By OGJ editors
HOUSTON, Sept. 14 -- The US “ranks near the bottom as a home base for overseas upstream oil and gas investment,” concludes IHS CERA in a new study.
The study creates a benchmark for assessing competitive positions from two directions.
“To understand the fiscal competitiveness of companies, you have to consider not only the fiscal terms in the country where oil and gas are being developed but also the fiscal terms of the home country of the company,” explained David Hobbs, IHS CERA chief energy strategist, at the World Economic Forum in Tianjin, China.
“The costs of repatriating income from international operations back to the United States are higher for US companies than what many of their chief competitors face when repatriating income back to their respective countries,” he said. The imbalance helps explain why the share of total investment by US companies is declining.
Companies from countries such as the UK, the Netherlands, Russia, Canada, Norway, Italy, and China pay less in additional taxes on repatriated income and thus have a competitive advantage over US companies, IHS CERA said.
In some cases, the advantage enables companies to bid twice as much as US companies can for oil and gas concessions.
“The combined costs of the fiscal systems of host countries and of home countries create differences in the valuation of assets,” Hobbs said. “This difference is reflected in the amounts that companies can afford to bid for oil and gas rights.”
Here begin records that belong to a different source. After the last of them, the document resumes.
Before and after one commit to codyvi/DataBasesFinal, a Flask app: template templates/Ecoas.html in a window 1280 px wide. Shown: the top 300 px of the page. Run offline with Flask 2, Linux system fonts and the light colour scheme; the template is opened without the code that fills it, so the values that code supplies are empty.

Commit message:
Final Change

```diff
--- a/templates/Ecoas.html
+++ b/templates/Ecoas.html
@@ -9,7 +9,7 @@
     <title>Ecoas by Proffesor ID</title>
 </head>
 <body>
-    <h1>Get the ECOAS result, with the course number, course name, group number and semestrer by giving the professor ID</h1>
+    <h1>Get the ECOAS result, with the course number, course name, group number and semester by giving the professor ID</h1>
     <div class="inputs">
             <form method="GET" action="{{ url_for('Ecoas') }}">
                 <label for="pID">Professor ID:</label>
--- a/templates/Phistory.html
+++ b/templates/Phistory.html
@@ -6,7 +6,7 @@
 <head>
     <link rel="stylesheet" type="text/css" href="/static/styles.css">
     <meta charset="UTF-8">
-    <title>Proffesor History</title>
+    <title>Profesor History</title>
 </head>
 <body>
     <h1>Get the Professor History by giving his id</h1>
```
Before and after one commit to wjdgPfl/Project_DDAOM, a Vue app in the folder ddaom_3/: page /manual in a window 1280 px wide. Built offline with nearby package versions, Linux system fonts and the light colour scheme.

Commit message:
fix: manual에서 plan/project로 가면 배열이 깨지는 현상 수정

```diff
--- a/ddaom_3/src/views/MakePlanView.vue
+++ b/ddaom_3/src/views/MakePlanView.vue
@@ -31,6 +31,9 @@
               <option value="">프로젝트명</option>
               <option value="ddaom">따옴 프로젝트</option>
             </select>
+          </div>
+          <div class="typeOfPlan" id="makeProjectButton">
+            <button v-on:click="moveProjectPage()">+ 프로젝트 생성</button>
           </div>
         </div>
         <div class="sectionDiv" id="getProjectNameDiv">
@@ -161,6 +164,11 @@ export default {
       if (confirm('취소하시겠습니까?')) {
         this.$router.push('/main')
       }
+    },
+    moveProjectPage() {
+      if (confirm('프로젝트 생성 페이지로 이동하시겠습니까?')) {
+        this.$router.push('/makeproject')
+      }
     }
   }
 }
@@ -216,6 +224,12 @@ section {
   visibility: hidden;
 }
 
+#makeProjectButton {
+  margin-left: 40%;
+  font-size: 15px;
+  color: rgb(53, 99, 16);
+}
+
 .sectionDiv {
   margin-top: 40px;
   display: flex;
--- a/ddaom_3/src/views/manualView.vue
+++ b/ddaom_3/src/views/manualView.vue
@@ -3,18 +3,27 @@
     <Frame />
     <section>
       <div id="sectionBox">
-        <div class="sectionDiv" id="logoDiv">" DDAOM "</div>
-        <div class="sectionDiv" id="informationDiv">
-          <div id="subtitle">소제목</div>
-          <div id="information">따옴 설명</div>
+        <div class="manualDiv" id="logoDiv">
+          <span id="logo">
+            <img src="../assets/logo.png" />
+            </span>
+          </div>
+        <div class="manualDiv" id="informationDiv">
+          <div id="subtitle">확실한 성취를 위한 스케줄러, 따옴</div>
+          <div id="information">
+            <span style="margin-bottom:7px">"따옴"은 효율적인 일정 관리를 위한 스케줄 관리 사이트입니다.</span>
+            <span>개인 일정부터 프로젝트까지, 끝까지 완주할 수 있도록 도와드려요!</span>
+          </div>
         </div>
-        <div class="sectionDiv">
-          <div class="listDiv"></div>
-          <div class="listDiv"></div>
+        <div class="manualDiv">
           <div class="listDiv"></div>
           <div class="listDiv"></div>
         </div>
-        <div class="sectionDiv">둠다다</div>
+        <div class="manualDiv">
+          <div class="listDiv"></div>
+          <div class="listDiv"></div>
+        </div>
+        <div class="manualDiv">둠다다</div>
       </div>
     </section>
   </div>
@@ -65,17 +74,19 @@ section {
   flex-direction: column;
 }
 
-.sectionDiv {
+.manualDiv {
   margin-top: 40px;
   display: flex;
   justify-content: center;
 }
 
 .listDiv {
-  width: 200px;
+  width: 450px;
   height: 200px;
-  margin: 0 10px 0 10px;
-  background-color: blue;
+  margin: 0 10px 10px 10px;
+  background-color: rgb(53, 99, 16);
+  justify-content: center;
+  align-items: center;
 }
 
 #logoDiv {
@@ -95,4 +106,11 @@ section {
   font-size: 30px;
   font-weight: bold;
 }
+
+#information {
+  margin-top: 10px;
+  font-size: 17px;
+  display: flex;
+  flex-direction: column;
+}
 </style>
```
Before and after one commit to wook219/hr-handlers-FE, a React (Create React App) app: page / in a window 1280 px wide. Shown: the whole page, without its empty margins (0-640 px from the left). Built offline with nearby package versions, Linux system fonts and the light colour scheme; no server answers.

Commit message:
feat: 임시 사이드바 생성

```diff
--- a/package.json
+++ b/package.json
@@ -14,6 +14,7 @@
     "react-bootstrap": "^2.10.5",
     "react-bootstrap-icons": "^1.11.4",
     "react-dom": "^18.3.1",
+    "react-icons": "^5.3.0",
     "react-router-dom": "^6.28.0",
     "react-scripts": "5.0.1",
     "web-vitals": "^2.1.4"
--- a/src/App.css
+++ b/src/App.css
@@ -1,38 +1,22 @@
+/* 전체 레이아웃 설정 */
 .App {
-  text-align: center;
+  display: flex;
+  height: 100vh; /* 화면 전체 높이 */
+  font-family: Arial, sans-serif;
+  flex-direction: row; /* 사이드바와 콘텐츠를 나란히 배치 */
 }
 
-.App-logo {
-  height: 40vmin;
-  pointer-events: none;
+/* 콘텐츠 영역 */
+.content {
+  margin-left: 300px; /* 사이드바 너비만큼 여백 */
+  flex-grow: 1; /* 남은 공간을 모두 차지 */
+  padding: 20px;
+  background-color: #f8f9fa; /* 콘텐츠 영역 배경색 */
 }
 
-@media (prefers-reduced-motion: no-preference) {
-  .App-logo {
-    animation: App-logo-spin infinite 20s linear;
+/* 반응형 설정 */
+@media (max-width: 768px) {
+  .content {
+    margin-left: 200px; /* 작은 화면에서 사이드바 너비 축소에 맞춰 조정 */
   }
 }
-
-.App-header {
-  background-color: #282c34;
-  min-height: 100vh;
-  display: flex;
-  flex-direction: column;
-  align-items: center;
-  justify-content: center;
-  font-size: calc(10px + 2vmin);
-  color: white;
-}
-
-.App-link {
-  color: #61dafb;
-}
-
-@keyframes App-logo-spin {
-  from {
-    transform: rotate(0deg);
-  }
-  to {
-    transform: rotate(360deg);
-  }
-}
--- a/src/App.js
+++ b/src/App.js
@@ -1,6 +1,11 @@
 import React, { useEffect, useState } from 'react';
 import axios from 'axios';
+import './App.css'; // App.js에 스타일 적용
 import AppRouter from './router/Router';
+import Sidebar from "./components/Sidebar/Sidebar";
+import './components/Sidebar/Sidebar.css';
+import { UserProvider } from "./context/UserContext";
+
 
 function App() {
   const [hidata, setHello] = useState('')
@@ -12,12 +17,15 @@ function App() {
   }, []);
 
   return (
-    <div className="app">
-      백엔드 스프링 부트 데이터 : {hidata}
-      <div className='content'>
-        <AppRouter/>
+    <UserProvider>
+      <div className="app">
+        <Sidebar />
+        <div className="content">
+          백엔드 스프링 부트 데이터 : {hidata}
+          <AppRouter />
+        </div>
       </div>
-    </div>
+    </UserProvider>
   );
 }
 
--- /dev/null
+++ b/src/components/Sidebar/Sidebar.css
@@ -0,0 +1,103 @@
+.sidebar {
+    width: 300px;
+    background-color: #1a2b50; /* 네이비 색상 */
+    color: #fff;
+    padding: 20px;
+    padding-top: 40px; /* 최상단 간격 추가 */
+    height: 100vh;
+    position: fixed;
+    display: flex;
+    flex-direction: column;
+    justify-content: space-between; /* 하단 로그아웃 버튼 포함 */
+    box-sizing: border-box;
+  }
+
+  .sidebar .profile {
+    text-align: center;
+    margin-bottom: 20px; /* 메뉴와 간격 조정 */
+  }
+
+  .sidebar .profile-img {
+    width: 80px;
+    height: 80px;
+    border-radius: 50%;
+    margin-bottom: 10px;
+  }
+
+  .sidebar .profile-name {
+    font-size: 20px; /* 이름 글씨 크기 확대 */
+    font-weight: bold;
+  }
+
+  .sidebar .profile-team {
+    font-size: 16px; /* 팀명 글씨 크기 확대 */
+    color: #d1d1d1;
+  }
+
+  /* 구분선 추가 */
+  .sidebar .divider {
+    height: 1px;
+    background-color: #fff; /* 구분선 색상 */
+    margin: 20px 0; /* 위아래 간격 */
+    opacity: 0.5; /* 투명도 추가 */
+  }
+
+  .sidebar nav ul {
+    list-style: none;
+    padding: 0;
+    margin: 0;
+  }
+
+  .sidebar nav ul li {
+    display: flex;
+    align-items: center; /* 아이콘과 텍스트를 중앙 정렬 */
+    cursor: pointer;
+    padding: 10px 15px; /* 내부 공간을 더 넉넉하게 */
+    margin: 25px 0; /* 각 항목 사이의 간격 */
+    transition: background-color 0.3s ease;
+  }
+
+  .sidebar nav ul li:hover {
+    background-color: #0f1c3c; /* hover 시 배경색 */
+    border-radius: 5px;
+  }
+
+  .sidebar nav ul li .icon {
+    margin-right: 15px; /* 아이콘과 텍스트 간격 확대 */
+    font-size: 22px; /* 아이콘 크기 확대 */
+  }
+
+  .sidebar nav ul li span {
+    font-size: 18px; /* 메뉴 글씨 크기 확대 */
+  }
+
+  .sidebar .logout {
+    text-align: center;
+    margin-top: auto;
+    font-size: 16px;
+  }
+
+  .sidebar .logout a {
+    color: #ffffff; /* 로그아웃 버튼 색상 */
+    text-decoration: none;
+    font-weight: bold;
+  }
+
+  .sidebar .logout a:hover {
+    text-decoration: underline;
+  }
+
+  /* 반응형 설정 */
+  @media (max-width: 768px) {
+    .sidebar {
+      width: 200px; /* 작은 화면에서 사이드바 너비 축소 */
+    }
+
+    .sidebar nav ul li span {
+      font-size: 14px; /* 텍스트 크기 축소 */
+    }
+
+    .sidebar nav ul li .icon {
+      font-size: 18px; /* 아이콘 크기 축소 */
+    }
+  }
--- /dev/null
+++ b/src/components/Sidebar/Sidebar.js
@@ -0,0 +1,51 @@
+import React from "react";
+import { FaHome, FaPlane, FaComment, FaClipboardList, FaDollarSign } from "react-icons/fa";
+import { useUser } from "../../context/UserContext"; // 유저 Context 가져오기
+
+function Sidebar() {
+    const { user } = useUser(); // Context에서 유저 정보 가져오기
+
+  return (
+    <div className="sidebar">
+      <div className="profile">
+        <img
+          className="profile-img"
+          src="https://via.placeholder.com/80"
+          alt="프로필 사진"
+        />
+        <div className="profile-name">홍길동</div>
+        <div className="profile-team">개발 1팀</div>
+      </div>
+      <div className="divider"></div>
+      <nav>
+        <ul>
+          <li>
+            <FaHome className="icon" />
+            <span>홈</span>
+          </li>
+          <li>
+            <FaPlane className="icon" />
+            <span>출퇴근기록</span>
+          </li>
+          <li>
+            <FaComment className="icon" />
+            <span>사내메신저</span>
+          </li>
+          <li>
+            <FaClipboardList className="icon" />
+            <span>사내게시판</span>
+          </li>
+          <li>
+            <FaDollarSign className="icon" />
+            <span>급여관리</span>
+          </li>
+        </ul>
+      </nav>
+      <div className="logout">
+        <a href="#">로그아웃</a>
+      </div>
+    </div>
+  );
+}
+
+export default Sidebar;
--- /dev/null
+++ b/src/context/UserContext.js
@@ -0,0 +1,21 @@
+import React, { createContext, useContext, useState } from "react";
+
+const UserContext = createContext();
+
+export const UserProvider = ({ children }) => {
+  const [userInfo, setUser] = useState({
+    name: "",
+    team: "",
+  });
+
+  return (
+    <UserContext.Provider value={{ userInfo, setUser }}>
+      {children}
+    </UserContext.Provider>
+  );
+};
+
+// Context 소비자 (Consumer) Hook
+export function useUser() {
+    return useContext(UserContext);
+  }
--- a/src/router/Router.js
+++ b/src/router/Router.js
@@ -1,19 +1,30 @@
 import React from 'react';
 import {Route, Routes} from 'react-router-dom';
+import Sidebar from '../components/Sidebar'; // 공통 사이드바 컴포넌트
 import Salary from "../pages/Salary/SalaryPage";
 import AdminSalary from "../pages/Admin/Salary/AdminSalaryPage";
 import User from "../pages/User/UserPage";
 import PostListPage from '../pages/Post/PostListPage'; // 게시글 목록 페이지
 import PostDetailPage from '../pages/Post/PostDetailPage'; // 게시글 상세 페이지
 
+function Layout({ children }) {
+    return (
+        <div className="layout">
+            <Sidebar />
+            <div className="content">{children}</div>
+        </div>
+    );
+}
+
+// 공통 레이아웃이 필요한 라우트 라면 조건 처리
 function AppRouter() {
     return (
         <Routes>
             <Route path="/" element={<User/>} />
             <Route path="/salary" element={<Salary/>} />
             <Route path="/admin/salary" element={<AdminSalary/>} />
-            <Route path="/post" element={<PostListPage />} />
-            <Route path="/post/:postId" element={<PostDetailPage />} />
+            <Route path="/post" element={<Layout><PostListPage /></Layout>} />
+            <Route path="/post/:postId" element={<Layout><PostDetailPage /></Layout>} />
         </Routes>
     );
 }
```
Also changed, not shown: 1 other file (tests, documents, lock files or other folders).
The consultancy worked with Deloitte on the study.
US seen ranking low as an investment base
By OGJ editors